Contracting can offer demanding professional challenges, exciting career development opportunities and a level of job satisfaction that being an employee simply cannot.
This is according to interim human resources and change expert Abi Brewin, who chose to go contracting because she was not getting the career fulfilment she wanted from being an employee.
Brewin explains: “I was looking for a level of autonomy, the opportunity to make a real positive impact on the organisation I was working for and to deliver significant and measurable results quickly.
“I worked alongside interims who arrived and made a positive contribution from day one. I liked what I saw of the contracting working lifestyle and, as I’d run my own successful business in the past, I decided I could do this too.”
How to forge a career in HR - the hard way
Although now a chartered fellow of the Chartered Institute of Personnel and Development (CIPD) with a long list of professional qualifications and a string of successful workforce change projects under her belt, Brewin did not set out to become a human resources professional.
She continues: “I originally trained as a chef, working in several well known London hotels, before joining Royal Air Force (RAF). After leaving the service, I started my own business, launching and managing my own catering company.”
When deciding to return to employment, Brewin’s professional catering experience led her into grocery, fresh food and deli management roles with several of the UK’s leading high street supermarkets.

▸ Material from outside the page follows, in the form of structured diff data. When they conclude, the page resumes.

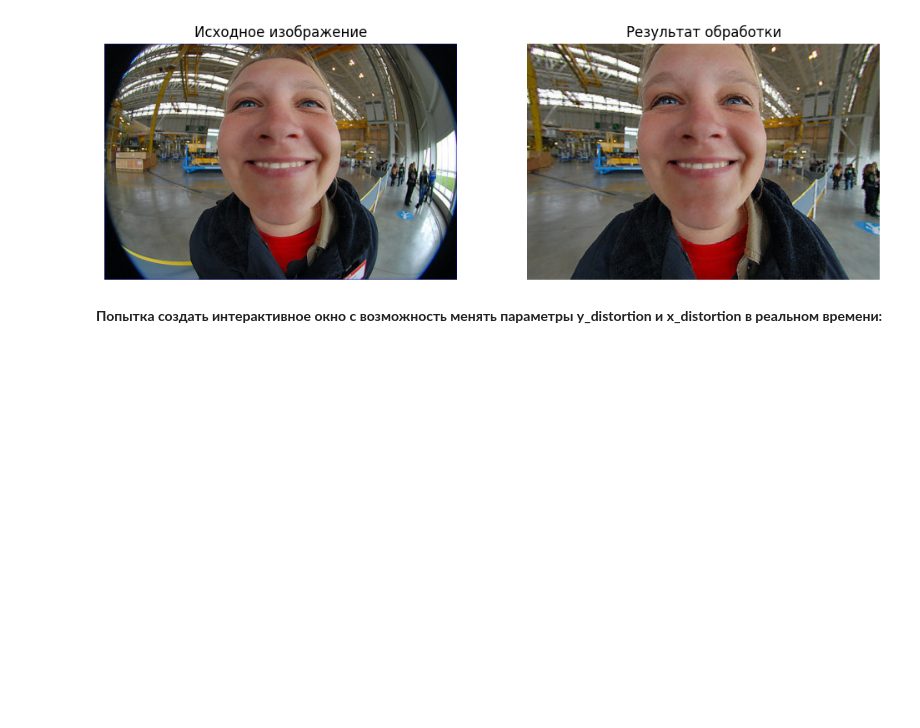
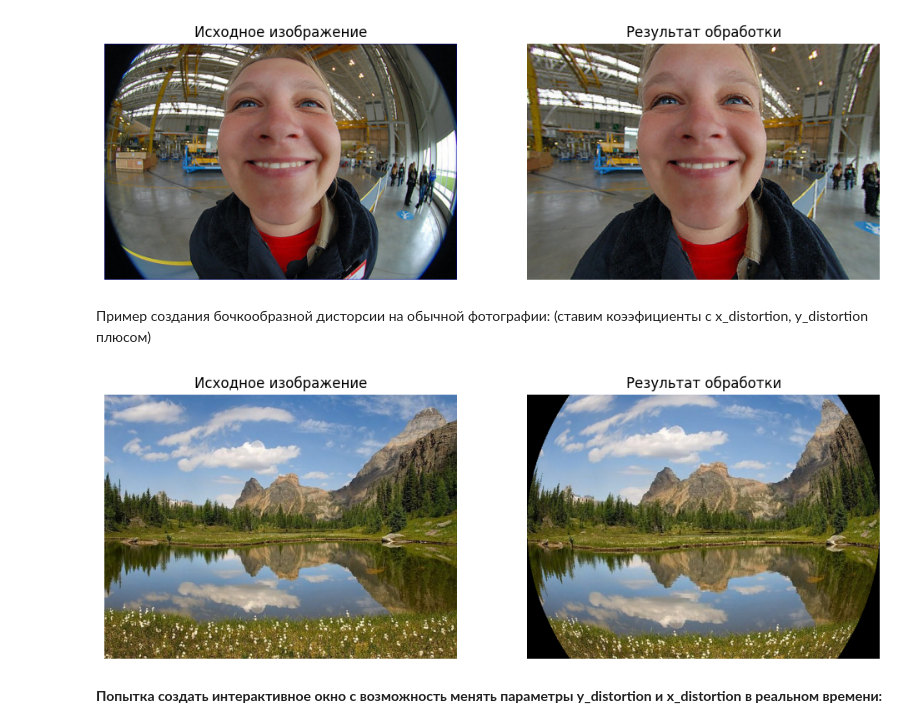
Before and after one commit to Koldim2001/Lens_distortion, a Jupyter notebook: show_example.ipynb, the cells around one changed output. Cells and saved outputs as stored; diff of their text form; code cells hidden in the pictures; blank space fills up the shorter version.

```diff
--- a/show_example.ipynb
+++ b/show_example.ipynb
@@ -92,15 +13,3 @@ def distortion(img, x_distortion, y_distortion, scale_x=1, scale_y=1):
-# %%
-def plot_result(img, output_img):
-    plt.figure(figsize=[12, 12])
-    plt.subplot(1,2,1)
-    plt.imshow(img)
-    plt.title('Исходное изображение')
-    plt.axis('off')
-    plt.subplot(1,2,2)
-    plt.imshow(output_img)
-    plt.title('Результат обработки')
-    plt.axis('off')
-    plt.show()
 # %% [markdown]
 Значения x_distortion, y_distortion со знаком минус говорят о том, что реализуется избавление исходного изображения от бочкообразности. Если изображение исходное подушкообразное, то необходимо ставить данные значения со знаком +
 # %%
@@ -129,5 +38,14 @@ output_img = distortion(img, -0.2, -0.3)
 plot_result(img, output_img)
 # %% [output]
 [figure]
+# %% [markdown]
+Пример создания бочкообразной дисторсии на обычной фотографии:
+(ставим коээфициенты с x_distortion, y_distortion плюсом)
+# %%
+img = imageio.imread("images/no_distortion.jpg")
+output_img = distortion(img, 0.1, 0.3, 0.7, 0.8)
+plot_result(img, output_img)
+# %% [output]
+[figure, added]
 # %% [markdown]
 __Попытка создать интерактивное окно с возможность менять параметры y_distortion и x_distortion в реальном времени:__
```
Also changed, not shown: parts of 5 cells of this notebook, 2 other files.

“Up until this point, I’d not considered HR, and for much of my career I’d been a line manager managing teams in stressful and high pressured environments such as in kitchens and restaurants. However, during that time I had acquired a great deal of practical HR experience, not only dealing with ‘internal customers’, or staff, but also external customers.
“So, I was surprised when I applied for a new role as a grocery manager with a leading national supermarket chain and after the second interview was then asked if I’d take on a role in HR. I accepted the role and it was definitely the right career move for me.”
Becoming a specialist in workforce change projects
Brewin faced major upheavals from the outset, as her new employer embarked on a major change programme. She rapidly acquired skills that included managing workforce downsizing, redundancies, negotiating with unions as well as creating and implementing new training and development programmes.
“I moved from grocery retail to food manufacturing and then logistics. But in each role I was implementing the HR element of increasingly larger and more complex change programmes. As a result, I was acquiring specialist change and project skills for both permanent and contingent workforces.”
It was after managing a particularly complex project at the UK’s main distribution centre for the world’s largest online retailer that Brewin decided she wanted to become a contractor:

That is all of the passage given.